Property Condition Disclosure Statement – What to Know

As a homebuyer or seller in New York, it’s crucial to stay informed about the recent updates to the Property Condition Disclosure Statement (PCDS) that took effect on March 20, 2024. These changes aim to provide greater transparency and protection for all parties involved in residential real estate transactions.

The Elimination of the $500 Credit

One of the most significant changes is the removal of the $500 credit option for sellers who fail to provide the PCDS. Previously, sellers could choose to pay a $500 credit to the buyer at closing instead of completing the disclosure statement. However, it is now mandatory for sellers to complete and deliver the PCDS to potential buyers before signing a binding contract of sale.

Increased Focus on Flood Risk Disclosure

The updated PCDS now includes seven additional questions specifically related to flood hazards and risks. Sellers must disclose whether the property is located in a FEMA-designated 100-year or 500-year floodplain, whether flood insurance is required, and if any claims for flood damage or disaster assistance have been filed or received.

This heightened emphasis on flood risk disclosure is a direct response to the increasing frequency and severity of flooding events in recent years. By providing this information upfront, buyers can make more informed decisions and better assess the potential risks and costs associated with owning a property in a flood-prone area.

Liability for Willful Failure to Disclose

While the previous version of the PCDS held sellers liable for actual damages resulting from a willful failure to provide the disclosure statement, the updated law clarifies this liability. Sellers who willfully fail to provide the PCDS or provide inaccurate or incomplete information may be held liable for actual damages incurred by the buyer.

This change underscores the importance of truthful and comprehensive disclosure by sellers, as well as the potential legal consequences of failing to comply with the PCDS requirements.

Responsibilities of Real Estate Professionals

Real estate professionals, including listing agents and buyer’s agents, also have specific responsibilities under the updated PCDS law. Listing agents must inform sellers of their obligations to complete the PCDS, while buyer’s agents (or the seller’s agent if the buyer is unrepresented) must inform buyers of their rights to receive the disclosure statement.

Failure to fulfill these duties could potentially expose real estate professionals to liability, emphasizing the need for thorough understanding and compliance with the updated PCDS requirements.

Preparing for the Updated PCDS

As a homebuyer or seller in New York, it’s essential to be proactive and prepared for the updated PCDS process. Here are some tips to keep in mind:

1. Review the updated PCDS form: Familiarize yourself with the new questions, particularly those related to flood risks, to ensure you have the necessary information readily available.

2. Consult with professionals: If you’re a seller, consider consulting with a real estate attorney or professional inspector to ensure accurate and comprehensive disclosure of any known defects or issues with the property.

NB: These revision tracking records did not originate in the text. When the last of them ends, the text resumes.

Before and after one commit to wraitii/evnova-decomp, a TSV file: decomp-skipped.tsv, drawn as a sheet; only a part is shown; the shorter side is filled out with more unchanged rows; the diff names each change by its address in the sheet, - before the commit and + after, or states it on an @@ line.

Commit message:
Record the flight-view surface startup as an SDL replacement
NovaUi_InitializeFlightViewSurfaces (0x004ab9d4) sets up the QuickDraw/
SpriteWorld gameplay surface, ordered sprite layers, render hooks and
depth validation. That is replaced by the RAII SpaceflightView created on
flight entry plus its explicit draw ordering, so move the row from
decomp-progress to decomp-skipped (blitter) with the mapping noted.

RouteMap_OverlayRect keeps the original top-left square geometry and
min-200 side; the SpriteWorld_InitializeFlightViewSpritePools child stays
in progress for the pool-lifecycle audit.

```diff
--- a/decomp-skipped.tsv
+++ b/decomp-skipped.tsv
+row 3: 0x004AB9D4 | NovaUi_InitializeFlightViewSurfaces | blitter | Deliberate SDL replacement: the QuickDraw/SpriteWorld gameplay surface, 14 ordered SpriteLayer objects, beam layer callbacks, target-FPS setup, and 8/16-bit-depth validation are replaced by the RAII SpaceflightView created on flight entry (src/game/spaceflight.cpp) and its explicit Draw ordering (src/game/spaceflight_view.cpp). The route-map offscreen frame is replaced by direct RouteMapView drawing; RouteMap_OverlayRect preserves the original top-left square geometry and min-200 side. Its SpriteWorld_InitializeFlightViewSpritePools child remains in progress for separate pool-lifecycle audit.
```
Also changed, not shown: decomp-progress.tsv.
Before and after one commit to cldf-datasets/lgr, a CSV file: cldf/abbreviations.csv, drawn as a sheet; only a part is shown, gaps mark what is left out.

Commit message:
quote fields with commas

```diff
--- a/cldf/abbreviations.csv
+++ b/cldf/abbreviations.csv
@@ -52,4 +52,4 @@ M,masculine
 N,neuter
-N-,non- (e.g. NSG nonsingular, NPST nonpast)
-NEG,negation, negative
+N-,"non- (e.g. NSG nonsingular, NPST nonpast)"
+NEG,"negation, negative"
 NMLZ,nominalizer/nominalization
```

3. Allow sufficient time: Factor in additional time for completing and reviewing the PCDS, as the increased disclosure requirements may require more effort and attention to detail.

4. Understand your rights and obligations: Whether you’re a buyer or seller, make sure you fully understand your rights and obligations under the updated PCDS law to avoid potential legal issues or disputes.

By staying informed and proactive, both buyers and sellers can navigate the updated PCDS process with confidence, ensuring a smoother and more transparent real estate transaction in New York.

Before You Go!

Schedule Your Inspection Today!